Making waves

A team of UK researchers is preparing to create tsunami in a controlled environment to study their effects on buildings and coastlines.


For the first time, a team of experts is preparing to create tsunami in a controlled environment in order to study their effects on buildings and coastlines – ultimately paving the way for the design of new structures better able to withstand their impact.


Dr Tiziana Rossetto, from University College London’s Department of Civil & Environmental Engineering, unveiled the plans to develop the new tsunami generator, which will be capable of creating scaled-down versions of the devastating waves.


The UCL team will be working with marine engineering specialists HR Wallingford (HRW) throughout the project.


‘Tsunami are water waves generated by earthquakes, underwater landslides, volcanic eruptions or major debris slides,’ said Dr Rossetto.


‘The waves travel across oceans with small vertical displacements and in open water you could easily bob over one without noticing. It’s when the waves approach the coastline, hit shallower water, slow down, and grow taller that you get the huge wall of water that people visualise when you mention a tsunami.


‘The main gap in our knowledge is about what happens when the tsunami wave approaches the nearshore region and then runs inland. These flow processes cannot be simplified using mathematical models because of the complex interaction that takes place with beaches, sediment, coastal defences and then in and around buildings.


‘It is possible for the whole process to be simulated with hydraulic models, but to get meaningful data the tsunami wave has to be accurately generated in the first place. Conventional wave generators haven’t been able to replicate tsunami because of the unusually long wavelength that is required,’ he said.

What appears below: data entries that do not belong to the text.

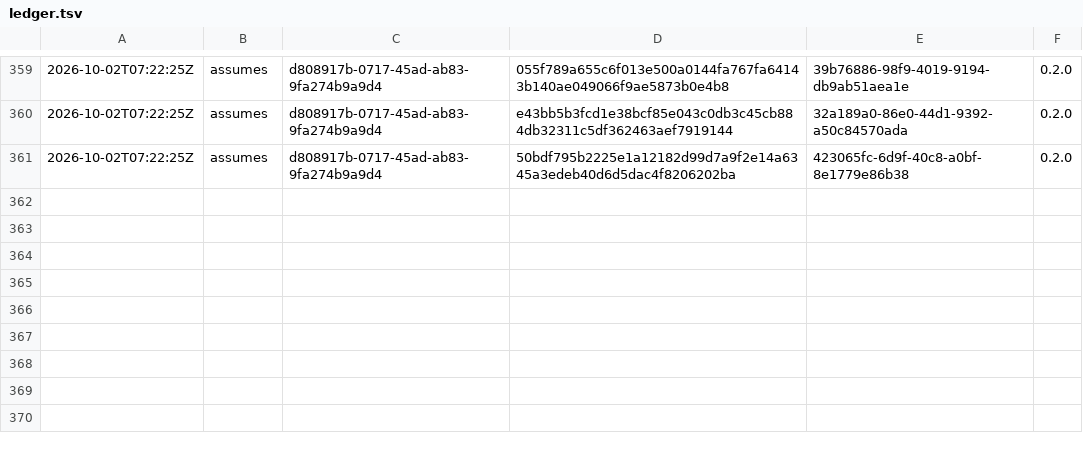
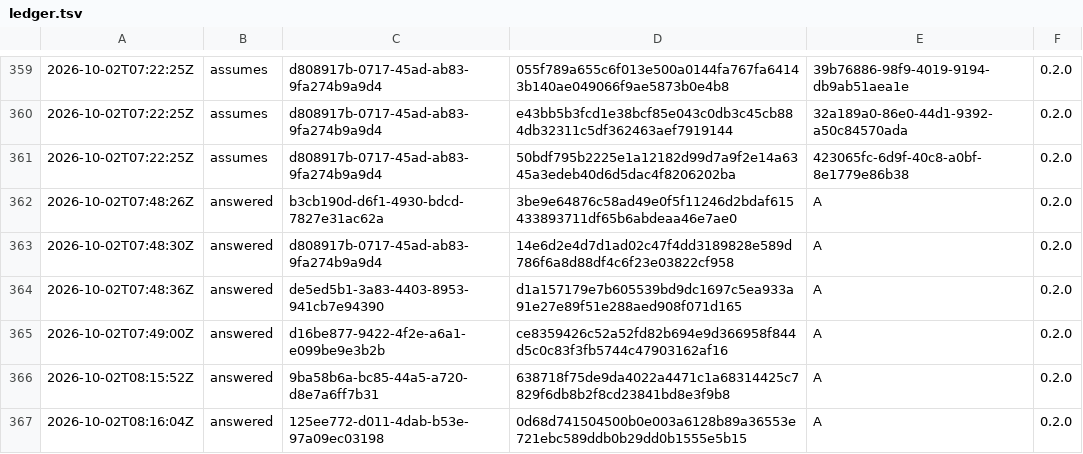
Before and after one commit to otuva/adrdom, a TSV file: adrdom/state/ledger.tsv, drawn as a sheet; only a part is shown, gaps mark what is left out.

Commit message:
feat: answer the first tier of length, the builder, the review question, the brief and one entry per terms approve

```diff
--- a/adrdom/state/ledger.tsv
+++ b/adrdom/state/ledger.tsv
@@ -361 +361,7 @@
 2026-10-02T07:22:25Z	assumes	d808917b-0717-45ad-ab83-9fa274b9a9d4	50bdf795b2225e1a12182d99d7a9f2e14a6345a3edeb40d6d5dac4f8206202ba	423065fc-6d9f-40c8-a0bf-8e1779e86b38	0.2.0
+2026-10-02T07:48:26Z	answered	b3cb190d-d6f1-4930-bdcd-7827e31ac62a	3be9e64876c58ad49e0f5f11246d2bdaf615433893711df65b6abdeaa46e7ae0	A	0.2.0
+2026-10-02T07:48:30Z	answered	d808917b-0717-45ad-ab83-9fa274b9a9d4	14e6d2e4d7d1ad02c47f4dd3189828e589d786f6a8d88df4c6f23e03822cf958	A	0.2.0
+2026-10-02T07:48:36Z	answered	de5ed5b1-3a83-4403-8953-941cb7e94390	d1a157179e7b605539bd9dc1697c5ea933a91e27e89f51e288aed908f071d165	A	0.2.0
+2026-10-02T07:49:00Z	answered	d16be877-9422-4f2e-a6a1-e099be9e3b2b	ce8359426c52a52fd82b694e9d366958f844d5c0c83f3fb5744c47903162af16	A	0.2.0
+2026-10-02T08:15:52Z	answered	9ba58b6a-bc85-44a5-a720-d8e7a6ff7b31	638718f75de9da4022a4471c1a68314425c7829f6db8b2f8cd23841bd8e3f9b8	A	0.2.0
+2026-10-02T08:16:04Z	answered	125ee772-d011-4dab-b53e-97a09ec03198	0d68d741504500b0e003a6128b89a36553e721ebc589ddb0b29dd0b1555e5b15	A	0.2.0
```
Also changed, not shown: 4 other files.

‘Our new machine will control the flow of a large mass of water by using air suction within an inverted tank. We have used this technology over many years to make model tides in large scale models and our collaboration with UCL means we will be able to produce a unique research facility,’ added Professor William Allsop of HRW.


The new tsunami generator will be able to create multiple waves, replicating the three or four peaks experienced during the Boxing Day tsunami that hit the Indian Ocean in 2004. The tsunami will pass down a 45m long flume at realistic wavelengths, mimicking the characteristics of waves which have passed from deep water (approximately 200m) into shallow water (20m – 50m) as they approach the coast. The wave flume will be equipped to measure coastal processes, inundation and wave forces as the tsunami travels up a shelving seabed, breeches the coastline and flows inland.


After the initial series of experiments, a team of researchers from UCL and HRW will go on to examine the effects of retreating and repeated waves on seawalls and beaches. The tests will measure the force exerted by the waves on representative buildings and quantify the wave’s ability to erode the coast, potentially destabilising structures completely.


The tsunami experiments will take place at HR Wallingford’s laboratories in Oxfordshire and construction of the generator is scheduled for completion in the summer of 2008.


UCL and HRW plan to make the facility available to international teams of researchers in autumn 2009.